Jesus with weeping had warned:
Jerusalem, Jerusalem, you who kill the prophets and stone those sent to you, how often I have longed to gather your children together, as a hen gathers her chicks under her wings, and you were not willing. Look, your house is left to you desolate. (Matt 23:37)
The next shocking part of the parable comes in the second half. The enraged King (The Father) orders his servants to go into the streets and gather everyone they can. And in this detail is an allegory for the going unto the Gentiles and the Great Commission.
And thanks be to God the response is good and the banquet is filled. But then comes the second shock:
When the king came in to meet the guests he saw a man there not dressed in a wedding garment. He said to him, ‘My friend, how is it that you came in here without a wedding garment?’ But he was reduced to silence. Then the king said to his attendants, ‘Bind his hands and feet, and cast him into the darkness outside, where there will be wailing and grinding of teeth.’ Many are invited, but few are chosen.”
Here too, we moderns with our soft notions, wince. Perhaps part of our trouble with these verses is that we may think that the newly invited guests were dragged in, right off the street with no chance to change clothes. But there is nothing in the text to suggest they had no time to don their wedding clothes. The other guests all seem clothed properly. But the focus shifts to one man, not properly dressed.
Whatever the debated cultural parameters of the story, the theological parameters are more clear. The wedding garment is provided by the King (the Father), who clothes us in righteousness at our baptism. as we saw in the quote above from Revelation:
For the wedding of the Lamb has come, and his bride has made herself ready. Fine linen, bright and clean, was given her to wear.” (Fine linen stands for the righteousness of God’s holy people. (Rev 19:8)
Yes, here is the baptismal gown, the robe of righteousness, which God gives to the baptized who have been washed in the blood of the Lamb! In the baptismal rite the celebrant says to the newly baptized, pointing to their white garment:
You have clothed yourself in Christ. Receive this baptismal garment and bring it unstained to the judgment seat of our Lord Jesus Christ, so that you may have everlasting life. (# 578)
Hence, in the parable, the man is not clothed properly not because he is poor or was pulled in off the street. He is not clothed properly because he has cast aside the garment he was given. Now again recall the garment is no mere cloth. It is an allegory for righteousness. And this righteousness is received and must be cherished. Without it, we cannot endure or remain in the Wedding Feast of the Lamb, which is heaven.
And thus ends one of the most shocking parables Jesus ever told. (We will examine the “many are called, few are chosen” aspect of the text this Sunday). And though the parameters of this parable do shock, Jesus speaks them with an urgent love to bring forth godly repentance from us and to stir an evangelical urgency in us to reach others before “Great and Terrible Day of the Lord” comes (cf Joel 2:31; Mal 4:5 inter al). On that day there will be only two places: safe in the wedding feast with the Lord, or outside in a fiery judgement that is coming on this world.
An old spiritual says, God’s gonna set this world on Fire one of these days.
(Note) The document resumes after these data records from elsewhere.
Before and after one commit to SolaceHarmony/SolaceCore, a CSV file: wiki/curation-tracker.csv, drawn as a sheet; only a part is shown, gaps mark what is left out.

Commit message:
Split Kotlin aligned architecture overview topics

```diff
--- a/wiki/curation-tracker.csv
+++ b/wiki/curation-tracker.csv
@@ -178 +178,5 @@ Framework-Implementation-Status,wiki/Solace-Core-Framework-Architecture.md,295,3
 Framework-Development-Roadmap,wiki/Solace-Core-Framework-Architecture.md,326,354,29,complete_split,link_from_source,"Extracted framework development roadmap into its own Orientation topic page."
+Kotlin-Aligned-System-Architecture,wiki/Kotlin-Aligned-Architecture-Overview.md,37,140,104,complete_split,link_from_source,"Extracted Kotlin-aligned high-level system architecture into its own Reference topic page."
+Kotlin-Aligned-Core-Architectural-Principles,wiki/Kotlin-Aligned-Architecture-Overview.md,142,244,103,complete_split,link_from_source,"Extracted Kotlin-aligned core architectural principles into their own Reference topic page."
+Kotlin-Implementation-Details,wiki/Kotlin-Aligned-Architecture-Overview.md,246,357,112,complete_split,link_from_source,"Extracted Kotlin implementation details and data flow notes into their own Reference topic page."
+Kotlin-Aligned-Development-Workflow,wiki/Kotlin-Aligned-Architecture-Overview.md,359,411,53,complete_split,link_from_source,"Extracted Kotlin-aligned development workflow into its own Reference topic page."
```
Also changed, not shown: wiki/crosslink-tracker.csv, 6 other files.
Another old spiritual says, I got a robe, you got a robe, all God’s children got a robe. When I get to heaven gonna put on my robe and go wear it all over God’s heaven! Everybody talkin’ bout heaven ain’t a goin’ there!
Make sure you’ve got your robe and keep it washed in the blood of the Lamb.